Beta amyloid grabs most of the headlines and research dollars for Alzheimer’s disease, but efforts to develop drugs targeting that brain protein have largely come up short. Pinteon Therapeutics is trying for a better outcome with drugs that block tau, a different protein that, despite also being associated with Alzheimer’s, has garnered much less attention.
Pinteon has spent the past two years quietly developing a tau-targeting drug. On Thursday, the Cambridge, MA-based company announced a $17 million investment and a plan to advance its lead compound through early-stage tests in humans. Morningside Ventures provided the financing for the Series A funding round.
Tau is abundantly found in healthy brains, where it helps transport cellular cargo, says Michael Ahlijanian, Pinteon’s chief scientific officer. But this protein can also take on a more dangerous form, called cis-pT231. In this form, tau misfolds and aggregates, forming tangles in the brain. As these clusters of misfolded tau spread, the resulting tangles begin to disrupt the ability of neurons to communicate and impair learning and memory.
One of the ways that this pathological tau is believed to spread is by traveling between cells, traversing the space from an affected neuron to an unaffected one, Ahlijanian says. Pinteon aims to block tau from making that jump. The company’s lead drug candidate, PNT001, binds to the pathological tau and clears it away. By stopping the problem tau from spreading, the goal is to slow the progression of disease. Ahlijanian says the antibody drug is selective, binding only to a site present on “cis tau,” leaving healthy tau alone.
“That’s what we believe is particularly attractive to this asset,” he says. “Cis tau doesn’t seem to be present in normal brains.”
The science underpinning Pinteon’s approach is based on research from Kun Ping Lu and his team at the Beth Israel Deaconess Medical Center. Their research focused on Pin1, a family of enzymes that interacts with proteins, including tau, says Pinteon CEO Martin Jefson. Pin1 dysfunction is associated with the formation of pathological tau.
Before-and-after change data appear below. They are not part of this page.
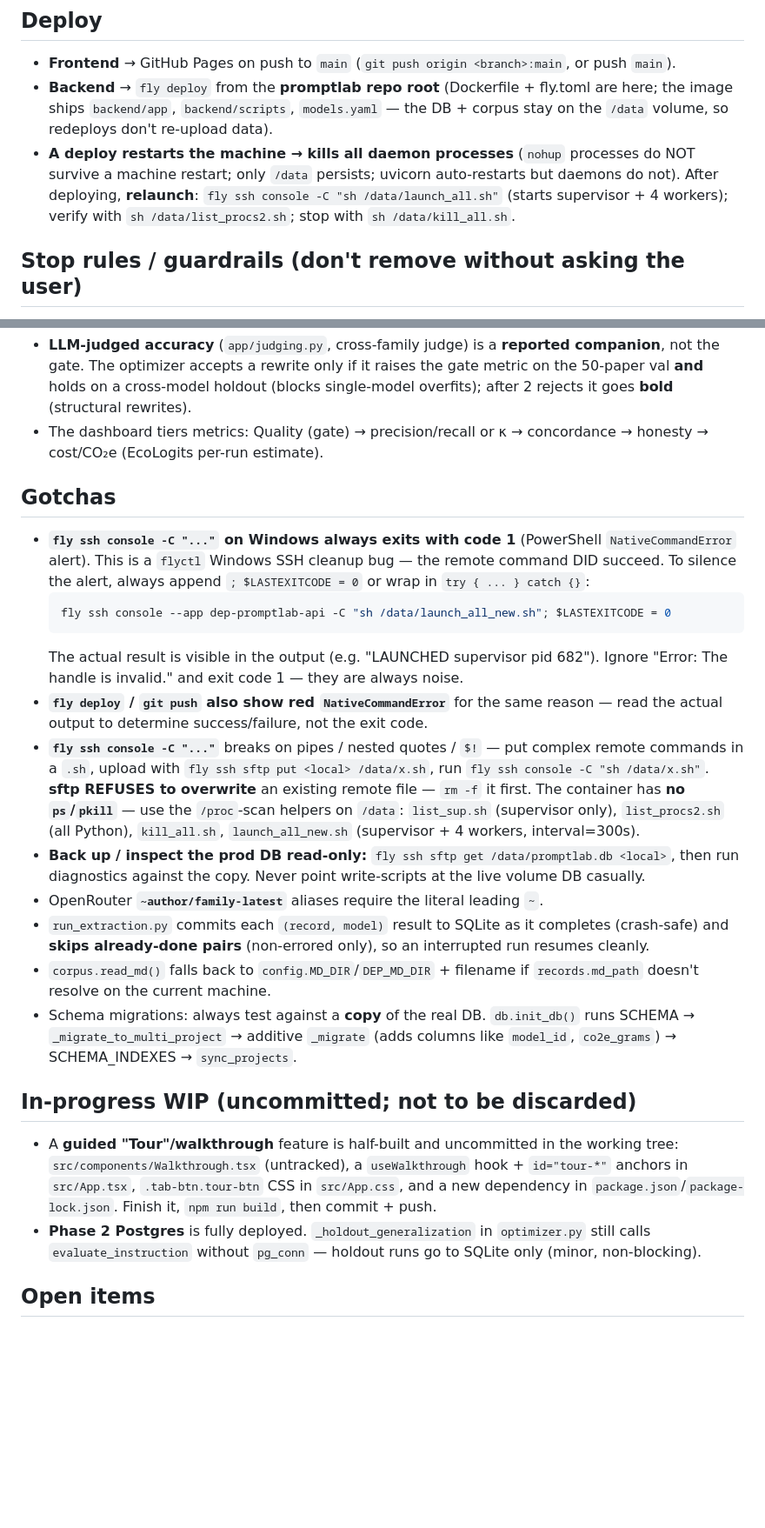
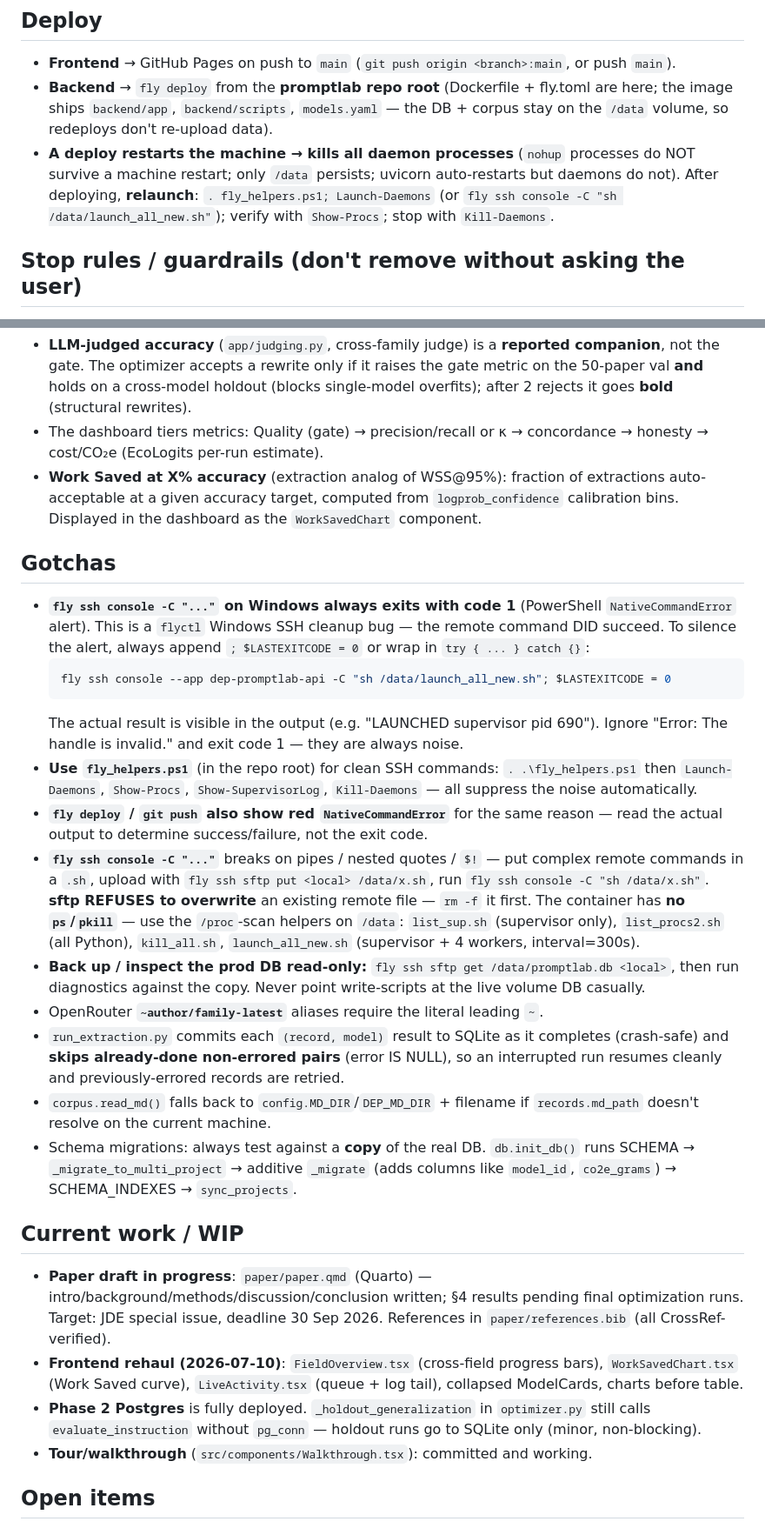
Before and after one commit to lsempe77/promptlab, a Markdown page: .github/copilot-instructions.md, 2 parts joined by grey strips. Shown at 87% size. Rendered like a GitHub page; blank space fills up the shorter version.

Commit message:
docs: update copilot-instructions + repo memory to 2026-07-10 state

````diff
--- a/.github/copilot-instructions.md
+++ b/.github/copilot-instructions.md
@@ -62,8 +62,8 @@ DEP, scores every model against human-curated ground truth, and improves prompts
   volume, so redeploys don't re-upload data).
 - **A deploy restarts the machine → kills all daemon processes** (`nohup` processes do NOT survive
   a machine restart; only `/data` persists; uvicorn auto-restarts but daemons do not). After
-  deploying, **relaunch**: `fly ssh console -C "sh /data/launch_all.sh"` (starts supervisor + 4 workers);
-  verify with `sh /data/list_procs2.sh`; stop with `sh /data/kill_all.sh`.
+  deploying, **relaunch**: `. fly_helpers.ps1; Launch-Daemons` (or `fly ssh console -C "sh /data/launch_all_new.sh"`);
+  verify with `Show-Procs`; stop with `Kill-Daemons`.
 
 ## Stop rules / guardrails (don't remove without asking the user)
 - `config.MAX_PRODUCTION_RECORDS = 200`, `config.PRODUCTION_ROLLOUT_STAGES = (100,)` —
@@ -86,13 +86,18 @@ DEP, scores every model against human-curated ground truth, and improves prompts
   (structural rewrites).
 - The dashboard tiers metrics: Quality (gate) → precision/recall or κ → concordance → honesty →
   cost/CO₂e (EcoLogits per-run estimate).
+- **Work Saved at X% accuracy** (extraction analog of WSS@95%): fraction of extractions
+  auto-acceptable at a given accuracy target, computed from `logprob_confidence` calibration bins.
+  Displayed in the dashboard as the `WorkSavedChart` component.
 
 ## Gotchas
 - **`fly ssh console -C "..."` on Windows always exits with code 1** (PowerShell `NativeCommandError` alert). This is a `flyctl` Windows SSH cleanup bug — the remote command DID succeed. To silence the alert, always append `; $LASTEXITCODE = 0` or wrap in `try { ... } catch {}`:
   ```powershell
   fly ssh console --app dep-promptlab-api -C "sh /data/launch_all_new.sh"; $LASTEXITCODE = 0
   ```
-  The actual result is visible in the output (e.g. "LAUNCHED supervisor pid 682"). Ignore "Error: The handle is invalid." and exit code 1 — they are always noise.
+  The actual result is visible in the output (e.g. "LAUNCHED supervisor pid 690"). Ignore "Error: The handle is invalid." and exit code 1 — they are always noise.
+- **Use `fly_helpers.ps1`** (in the repo root) for clean SSH commands: `. .\fly_helpers.ps1` then
+  `Launch-Daemons`, `Show-Procs`, `Show-SupervisorLog`, `Kill-Daemons` — all suppress the noise automatically.
 - **`fly deploy` / `git push` also show red `NativeCommandError`** for the same reason — read the actual output to determine success/failure, not the exit code.
 - **`fly ssh console -C "..."`** breaks on pipes / nested quotes / `$!` — put complex remote commands
   in a `.sh`, upload with `fly ssh sftp put <local> /data/x.sh`, run `fly ssh console -C "sh
@@ -104,20 +109,23 @@ DEP, scores every model against human-curated ground truth, and improves prompts
   run diagnostics against the copy. Never point write-scripts at the live volume DB casually.
 - OpenRouter **`~author/family-latest`** aliases require the literal leading `~`.
 - `run_extraction.py` commits each `(record, model)` result to SQLite as it completes (crash-safe)
-  and **skips already-done pairs** (non-errored only), so an interrupted run resumes cleanly.
+  and **skips already-done non-errored pairs** (error IS NULL), so an interrupted run resumes cleanly
+  and previously-errored records are retried.
 - `corpus.read_md()` falls back to `config.MD_DIR`/`DEP_MD_DIR` + filename if `records.md_path`
   doesn't resolve on the current machine.
 - Schema migrations: always test against a **copy** of the real DB. `db.init_db()` runs
   SCHEMA → `_migrate_to_multi_project` → additive `_migrate` (adds columns like `model_id`,
   `co2e_grams`) → SCHEMA_INDEXES → `sync_projects`.
 
-## In-progress WIP (uncommitted; not to be discarded)
-- A **guided "Tour"/walkthrough** feature is half-built and uncommitted in the working tree:
-  `src/components/Walkthrough.tsx` (untracked), a `useWalkthrough` hook + `id="tour-*"` anchors in
-  `src/App.tsx`, `.tab-btn.tour-btn` CSS in `src/App.css`, and a new dependency in
-  `package.json`/`package-lock.json`. Finish it, `npm run build`, then commit + push.
+## Current work / WIP
+- **Paper draft in progress**: `paper/paper.qmd` (Quarto) — intro/background/methods/discussion/conclusion
+  written; §4 results pending final optimization runs. Target: JDE special issue, deadline 30 Sep 2026.
+  References in `paper/references.bib` (all CrossRef-verified).
+- **Frontend rehaul (2026-07-10)**: `FieldOverview.tsx` (cross-field progress bars), `WorkSavedChart.tsx`
+  (Work Saved curve), `LiveActivity.tsx` (queue + log tail), collapsed ModelCards, charts before table.
 - **Phase 2 Postgres** is fully deployed. `_holdout_generalization` in `optimizer.py` still calls
   `evaluate_instruction` without `pg_conn` — holdout runs go to SQLite only (minor, non-blocking).
+- **Tour/walkthrough** (`src/components/Walkthrough.tsx`): committed and working.
 
 ## Open items
 - **Strategy (leadership):** publish the method vs. keep it for BD/cost advantage — parked in
````
Also changed, not shown: other parts of .github/copilot-instructions.md (+3 -3 lines).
Morningside Ventures licensed Beth Israel’s Pin1 science in 2013 and continued to fund the research, says Jefson, a former Pfizer (NYSE: PFE) neuroscience executive. In 2017, Pinteon, whose name is derived from Pin1, narrowed its focus to the compound that is now its lead drug candidate. The drug is given intravenously. Despite being a large molecule drug, Jefson says PNT001 can cross the blood-brain barrier, the protective membrane that is difficult for some drugs to cross. Pinteon is currently enrolling healthy volunteers in a Phase 1 study.
There aren’t many other companies developing tau-blocking drugs. In the wake of the 2016 Phase 3 failure of its amyloid-targeting Alzheimer’s drug, Eli Lilly (NYSE: LLY) began scouting around for an alternative approach to the disease. Last year, it found one through a partnership with AC Immune (NASDAQ: ACIU), a Swiss company that is developing a small molecule drug meant to block tau from forming into clumps. A Phase 1 study testing the AC immune drug, ACI-3024, kicked off in July.
Earlier this year, the door appeared to have finally swing shut on the amyloid hypothesis when Biogen (NYSE: BIIB) ended a pair of late-stage trials testing aducanumab, a drug targeting that brain protein. But last week, in a surprising move, the company said it would ask the FDA to approve it anyway. (More on that here.)
Jefson says Pinteon will use the new capital used to continue its Phase 1 clinical trial. The company will need to raise more to complete the study, and to prepare for mid-stage testing. In addition to Alzheimer’s, Pinteon envisions the drug as a potential treatment for other neurodegenerative disorders associated with tau formation, including traumatic brain injury, progressive supranuclear palsy, and chronic traumatic encephalopathy.